▶ Assignment: All records, minus the pictures: write them out exactly.

▶ Material for the task:
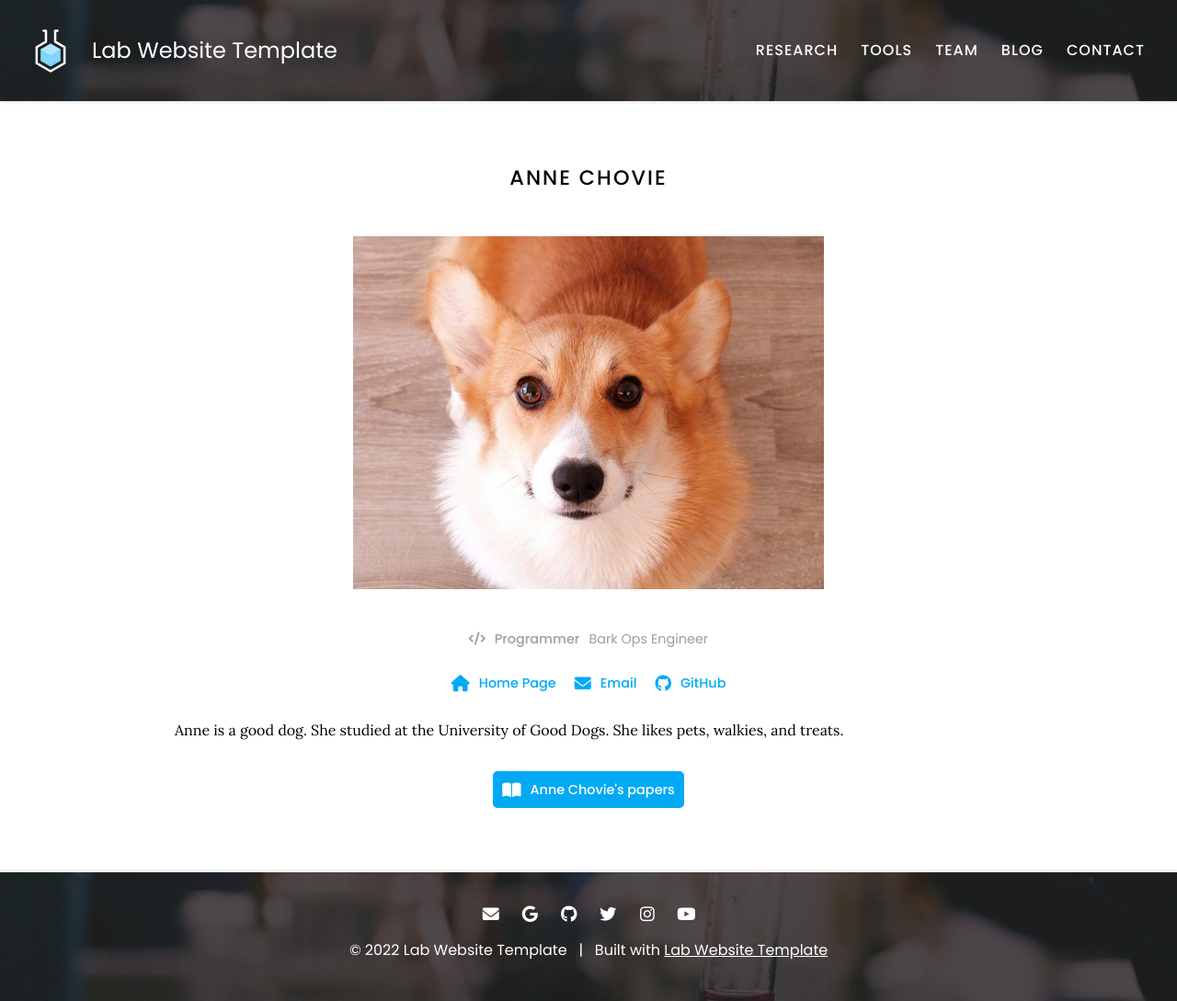
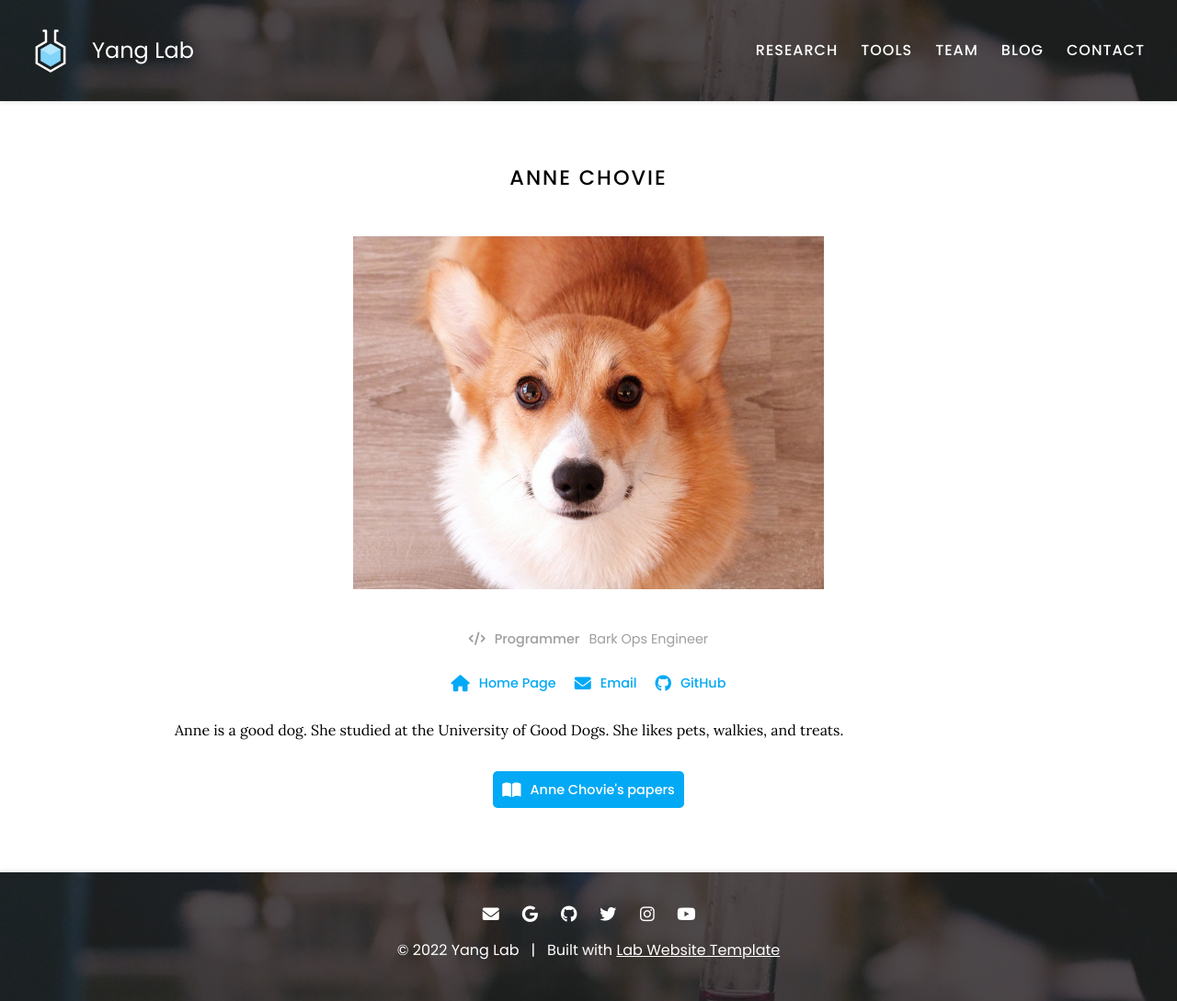
Before and after one commit to YangLab2022/Yang-lab-website, a Jekyll site: the page built from _members/anne-chovie.md, in a window 1280 px wide. Shown: the whole page at 92% size. Built offline with Jekyll 4.4.1, drawn with Linux system fonts in a browser that asks for light colours; part of the change alters nothing that is shown.

Commit message:
Update _config.yaml

```diff
--- a/_config.yaml
+++ b/_config.yaml
@@ -1,16 +1,16 @@
 ### basic settings
 
 # site properties and page defaults
-title: Lab Website Template
-description: An easy-to-use, flexible website template for labs, with automatic citations, GitHub tag imports, pre-built components, and more.
+title: Yang Lab
+description: More.
 logo: images/logo.svg
 header: images/background.jpg
 footer: images/background.jpg
-baseurl: /lab-website-template
+baseurl: /Yang-lab-website
 
 # site social media and other links
 links:
-  email: jane.smith@your-lab.com
+  email: fan.yang1.siat.ac.cn
   google-scholar: Jane Smith
   github: your-lab
   twitter: YourLabHandle
```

▶ Solution to the exercise:
Before and after one commit to YangLab2022/Yang-lab-website, a Jekyll site: the page built from _members/anne-chovie.md, in a window 1280 px wide. Shown: the whole page at 92% size. Built offline with Jekyll 4.4.1, drawn with Linux system fonts in a browser that asks for light colours; part of the change alters nothing that is shown.

Commit message:
Update _config.yaml

```diff
--- a/_config.yaml
+++ b/_config.yaml
@@ -1,16 +1,16 @@
 ### basic settings
 
 # site properties and page defaults
-title: Lab Website Template
-description: An easy-to-use, flexible website template for labs, with automatic citations, GitHub tag imports, pre-built components, and more.
+title: Yang Lab
+description: More.
 logo: images/logo.svg
 header: images/background.jpg
 footer: images/background.jpg
-baseurl: /lab-website-template
+baseurl: /Yang-lab-website
 
 # site social media and other links
 links:
-  email: jane.smith@your-lab.com
+  email: fan.yang1.siat.ac.cn
   google-scholar: Jane Smith
   github: your-lab
   twitter: YourLabHandle
```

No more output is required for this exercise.